As part of the transition, the site laid off seven staffers, some of whom, in good Gawker fashion, quickly took to social media to air their grievances; six new positions will be created.
Founder Nick Denton explained Gawker’s strategic repositioning in a length memo to staff, laying out a new mission under a new editor-in-chief: “Alex Pareene’s Gawker will ride the circus of the 2016 campaign cycle, seizing the opportunity to re-orient its editorial scope on political news, commentary and satire.”
Denton continued: “Politics, writ large, has provided the scene for some of Gawker’s most recognized editorial scoops, such as the exposure of Toronto’s crack-smoking mayor, the bullying power of Fox News, the first questions about Hillary Clinton’s private email address and the jet-set partying of Bill Clinton with a convicted pedophile. Is there any doubt that the 2016 US presidential election campaign, a contest between reality-defying fabulists and the last representatives of two exhausted political dynasties, will provide rich new opportunities for sensation and satire?”
Denton also revealed a new editorial direction for Gawker’s sister site Gizmodo, which will “commission, curate and distribute more original video.”
Taking a broader view, Denton affirmed the distinct identities and missions of the various sites in the Gawker empire: “Each is a cultural leader: Gawker for news and politics; Gizmodo for technology; Lifehacker for productivity; Jezebel for the empowered modern woman; Deadspin for sports and men’s lifestyle; Kotaku for video games; and Jalopnik for car culture.”
He also took a moment to boast of the continued success of the business: “Together, the seven Gawker Media Group properties reach 104m people a month according to Quantcast. They attract more affluent millennials on desktop and mobile Web than any other pure-play digital media company other than Buzzfeed…”

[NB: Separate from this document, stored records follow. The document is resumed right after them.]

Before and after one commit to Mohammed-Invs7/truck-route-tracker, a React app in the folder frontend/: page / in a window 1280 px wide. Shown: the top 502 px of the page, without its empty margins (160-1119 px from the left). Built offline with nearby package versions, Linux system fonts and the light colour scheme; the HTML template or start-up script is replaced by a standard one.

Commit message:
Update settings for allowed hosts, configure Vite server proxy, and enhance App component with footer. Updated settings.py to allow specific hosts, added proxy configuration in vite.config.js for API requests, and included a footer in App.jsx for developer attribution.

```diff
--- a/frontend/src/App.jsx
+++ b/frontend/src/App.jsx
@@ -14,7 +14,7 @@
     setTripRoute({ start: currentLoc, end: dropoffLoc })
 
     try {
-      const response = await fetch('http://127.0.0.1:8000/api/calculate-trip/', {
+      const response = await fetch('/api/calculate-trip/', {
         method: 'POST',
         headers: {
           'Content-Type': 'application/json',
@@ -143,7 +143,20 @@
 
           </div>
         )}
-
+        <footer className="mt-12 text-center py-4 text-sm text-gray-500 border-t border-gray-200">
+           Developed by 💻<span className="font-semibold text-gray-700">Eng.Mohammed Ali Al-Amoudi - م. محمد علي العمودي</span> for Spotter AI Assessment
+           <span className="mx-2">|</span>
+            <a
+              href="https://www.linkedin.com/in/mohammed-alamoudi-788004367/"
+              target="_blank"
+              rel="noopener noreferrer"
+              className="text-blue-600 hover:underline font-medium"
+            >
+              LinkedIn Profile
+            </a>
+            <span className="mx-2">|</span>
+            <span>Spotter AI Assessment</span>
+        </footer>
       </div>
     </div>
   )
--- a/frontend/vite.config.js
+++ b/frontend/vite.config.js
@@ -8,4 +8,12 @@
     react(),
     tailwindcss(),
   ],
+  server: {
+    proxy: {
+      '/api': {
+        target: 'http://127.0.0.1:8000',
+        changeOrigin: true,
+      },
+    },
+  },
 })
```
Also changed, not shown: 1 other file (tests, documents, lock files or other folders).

The announcement that Gawker will ditch media gossip marks the end of an era, which to many probably seemed like a reign of terror, when the mere mention of the name could make media execs, PR pros, and celebrity handlers blanch.
But to be fair, it wasn’t just scurrilous gossip and character assassination. At its best, Gawker provided a platform for the underpaid and unappreciated drudges of the media business -- not coincidentally often younger and frequently female -- to dish out some well-deserved criticism and notoriety to bosses who were (at least, according to their anonymous tips to Gawker) vain, cruel, selfish martinets who took credit for other people’s work and ideas, blocked promotions, turned a blind eye to harassment and other workplace violations, and were generally useless corporate space holders.

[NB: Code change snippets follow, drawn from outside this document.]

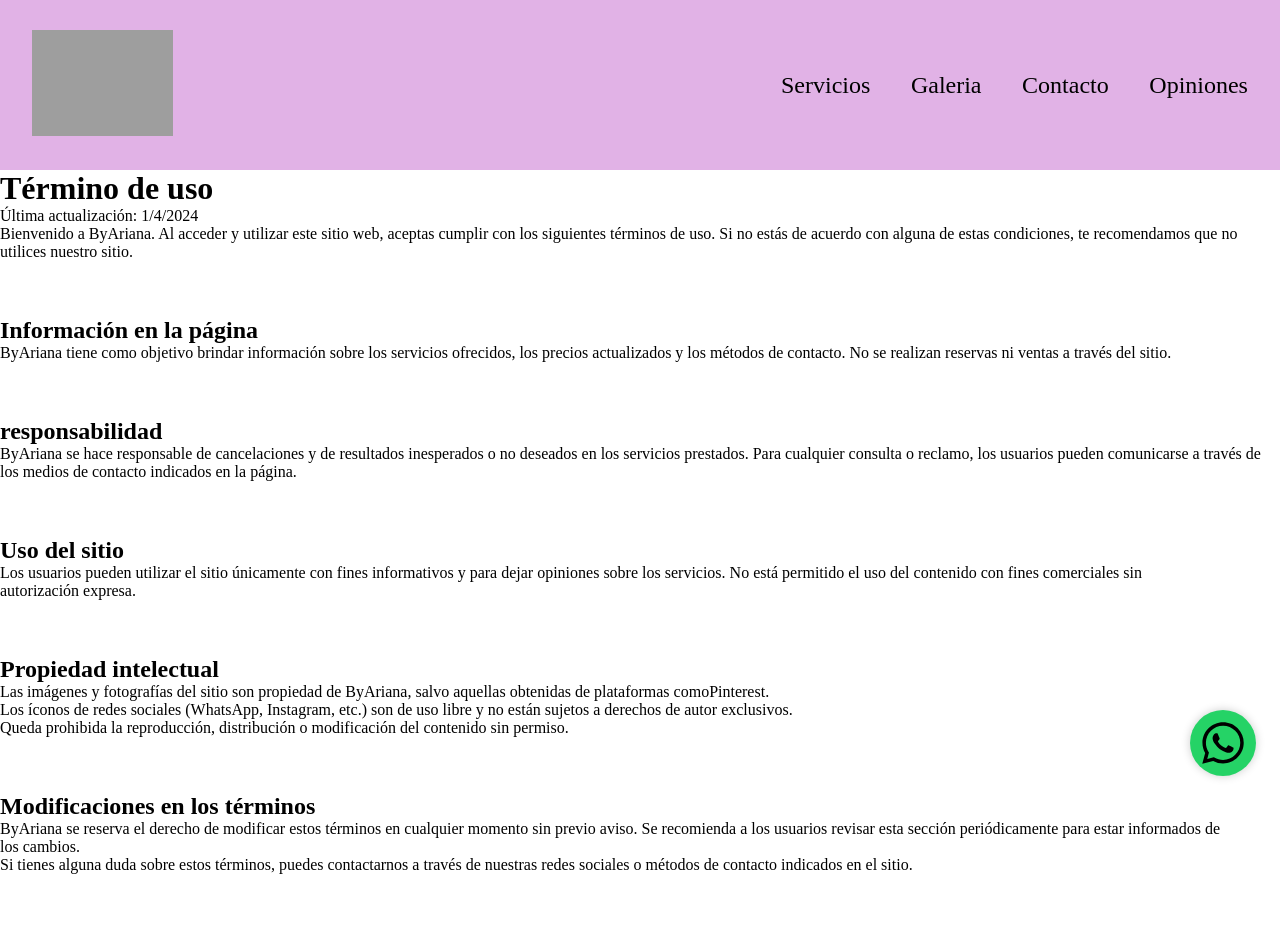
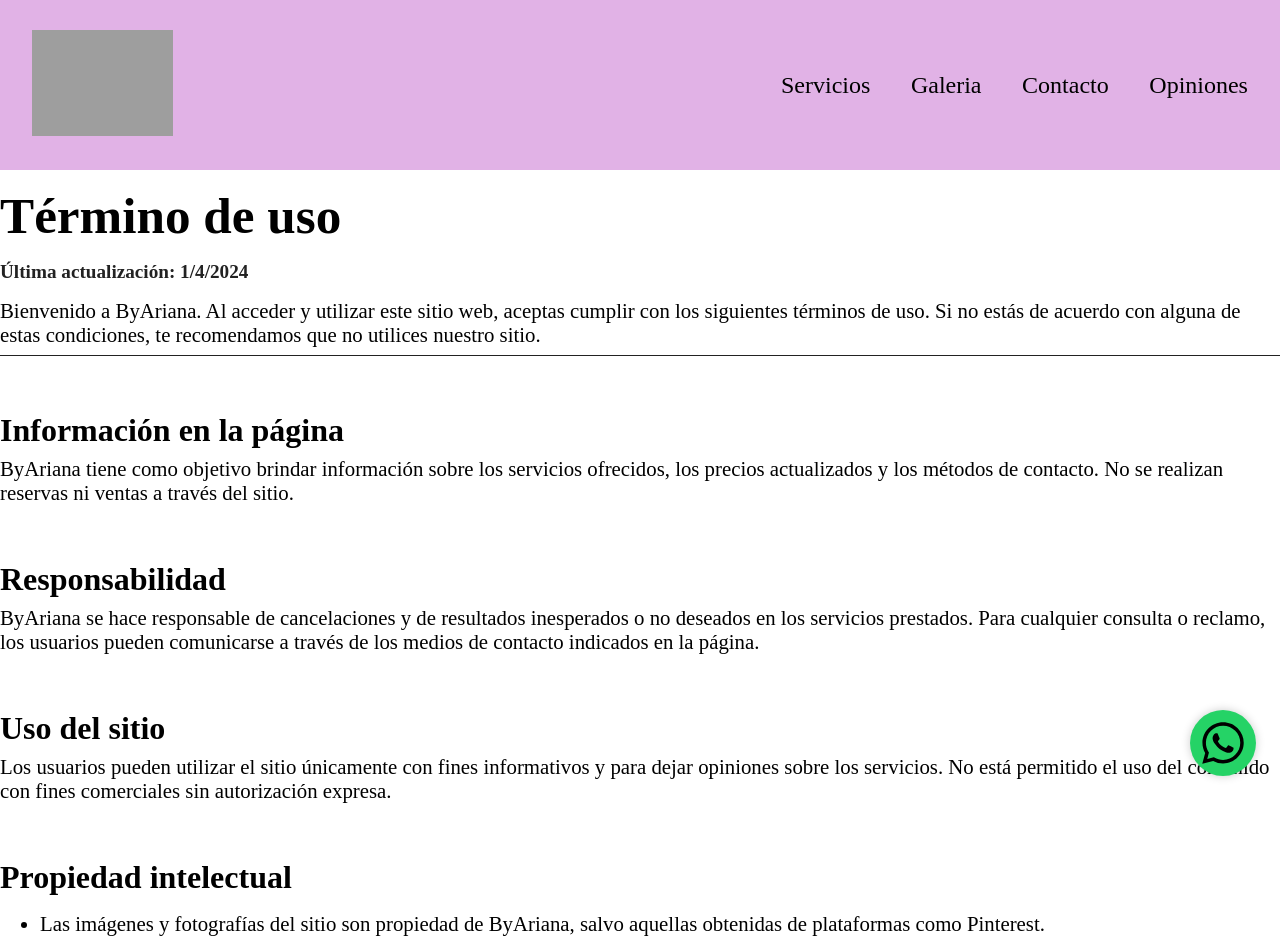
Before and after one commit to DonValen910/ByAriana, a Nuxt app: page /terminosDeUso in a window 1280 px wide. Shown: the top 952 px of the page. Before the commit the page ends 874 px from the top, so only its background shows below. Built offline with nearby package versions, Linux system fonts and the light colour scheme; grey boxes are pictures that could not be loaded.

Commit message:
Mejorar el estilo y la estructura de la página de términos de uso

```diff
--- a/pages/terminosDeUso.vue
+++ b/pages/terminosDeUso.vue
@@ -1,26 +1,26 @@
 <template>
-  <main>
-    <h1>Término de uso</h1>
-    <span>Última actualización: 1/4/2024</span>
-    <p>
+  <main class="terms">
+    <h1 class="terms__title">Término de uso</h1>
+    <span class="terms__update">Última actualización: 1/4/2024</span>
+    <p class="terms__intro">
       Bienvenido a ByAriana. Al acceder y utilizar este sitio web, aceptas
       cumplir con los siguientes términos de uso. Si no estás de acuerdo con
       alguna de estas condiciones, te recomendamos que no utilices nuestro
       sitio.
     </p>
 
-    <section>
-      <h2>Información en la página</h2>
-      <p>
+    <section class="terms__section">
+      <h2 class="terms__section-title">Información en la página</h2>
+      <p class="terms__section-content">
         ByAriana tiene como objetivo brindar información sobre los servicios
         ofrecidos, los precios actualizados y los métodos de contacto. No se
         realizan reservas ni ventas a través del sitio.
       </p>
     </section>
 
-    <section>
-      <h2>responsabilidad</h2>
-      <p>
+    <section class="terms__section">
+      <h2 class="terms__section-title">Responsabilidad</h2>
+      <p class="terms__section-content">
         ByAriana se hace responsable de cancelaciones y de resultados
         inesperados o no deseados en los servicios prestados. Para cualquier
         consulta o reclamo, los usuarios pueden comunicarse a través de los
@@ -28,41 +28,41 @@
       </p>
     </section>
 
-    <section>
-      <h2>Uso del sitio</h2>
-      <p>
+    <section class="terms__section">
+      <h2 class="terms__section-title">Uso del sitio</h2>
+      <p class="terms__section-content">
         Los usuarios pueden utilizar el sitio únicamente con fines informativos
         y para dejar opiniones sobre los servicios. No está permitido el uso del
         contenido con fines comerciales sin autorización expresa.
       </p>
     </section>
 
-    <section>
-      <h2>Propiedad intelectual</h2>
-      <li>
-        <ul>
+    <section class="terms__section">
+      <h2 class="terms__section-title">Propiedad intelectual</h2>
+      <ul class="terms__section-list">
+        <li class="terms__section-list-item">
           Las imágenes y fotografías del sitio son propiedad de ByAriana, salvo
-          aquellas obtenidas de plataformas comoPinterest.
-        </ul>
-        <ul>
+          aquellas obtenidas de plataformas como Pinterest.
+        </li>
+        <li class="terms__section-list-item">
           Los íconos de redes sociales (WhatsApp, Instagram, etc.) son de uso
           libre y no están sujetos a derechos de autor exclusivos.
-        </ul>
-        <ul>
+        </li>
+        <li class="terms__section-list-item">
           Queda prohibida la reproducción, distribución o modificación del
           contenido sin permiso.
-        </ul>
-      </li>
+        </li>
+      </ul>
     </section>
 
-    <section>
-      <h2>Modificaciones en los términos</h2>
-      <p>
+    <section class="terms__section">
+      <h2 class="terms__section-title">Modificaciones en los términos</h2>
+      <p class="terms__section-content">
         ByAriana se reserva el derecho de modificar estos términos en cualquier
         momento sin previo aviso. Se recomienda a los usuarios revisar esta
         sección periódicamente para estar informados de los cambios.
       </p>
-      <p>
+      <p class="terms__section-content">
         Si tienes alguna duda sobre estos términos, puedes contactarnos a través
         de nuestras redes sociales o métodos de contacto indicados en el sitio.
       </p>
@@ -72,4 +72,44 @@
 
 <script lang="ts" setup></script>
 
-<style></style>
+<style>
+.terms__title {
+  font-size: 3.2rem;
+  margin: 1rem 0;
+}
+
+.terms__update {
+  font-size: 1.2rem;
+  color: #222222;
+  font-weight: bold;
+}
+
+.terms__intro {
+  margin-top: .5rem;
+  padding: .5rem 0;
+  border-bottom: 1px solid #222222;
+}
+
+.terms__section-title {
+  font-size: 2rem;
+  font-family: 'Libre Baskerville', serif
+}
+
+.terms__section-content, .terms__intro, .terms__section-list-item {
+  font-size: 1.3rem;
+}
+
+.terms__section-content {
+  margin: .5rem 0;
+}
+
+.terms__section-list {
+  margin: .5rem 0 .5rem 2.5rem;
+}
+
+.terms__section-list-item {
+  list-style: disc;
+  margin: 1rem 0;
+}
+
+</style>
```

That said, in recent months Gawker’s darker side attracted unwanted attention with items widely criticized as gratuitously malicious. Two incidents in particular weren’t mentioned in Denton’s post. This summer, a public outcry forced Gawker to withdraw a post about a media exec looking to set up an assignation with a gay porn star, which in turn, led to the resignation of two senior editors.
In the other, the site’s publication of a sex video featuring professional wrestler Hulk Hogan, real name Terry Gene Bollea, triggered a $100 million lawsuit alleging invasion of privacy, which Gawker president Heather Dietrick admitted the site may lose last month — although she doesn’t expect the jury to award the full amount.

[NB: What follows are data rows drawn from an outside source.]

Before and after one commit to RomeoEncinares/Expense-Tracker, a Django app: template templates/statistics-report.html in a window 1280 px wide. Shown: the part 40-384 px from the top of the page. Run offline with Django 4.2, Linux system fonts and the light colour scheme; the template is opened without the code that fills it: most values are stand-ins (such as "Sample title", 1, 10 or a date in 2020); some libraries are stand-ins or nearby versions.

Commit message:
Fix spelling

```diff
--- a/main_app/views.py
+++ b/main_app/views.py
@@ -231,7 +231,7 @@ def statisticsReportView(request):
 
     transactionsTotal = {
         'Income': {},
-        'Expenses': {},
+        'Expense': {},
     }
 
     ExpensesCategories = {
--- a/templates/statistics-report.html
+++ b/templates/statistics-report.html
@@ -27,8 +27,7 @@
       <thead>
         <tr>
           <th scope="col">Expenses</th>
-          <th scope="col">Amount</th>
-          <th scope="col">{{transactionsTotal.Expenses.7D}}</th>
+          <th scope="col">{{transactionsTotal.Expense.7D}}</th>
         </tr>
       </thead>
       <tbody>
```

The turn to politics is hardly a guarantee that Gawker will avoid similar contretemps in future. It’s worth noting that the ill-fated item about the gay porn star hookup had a political dimension as well, which may have been a large part of the reason for the public outrage, stoked by a powerful political PR machine.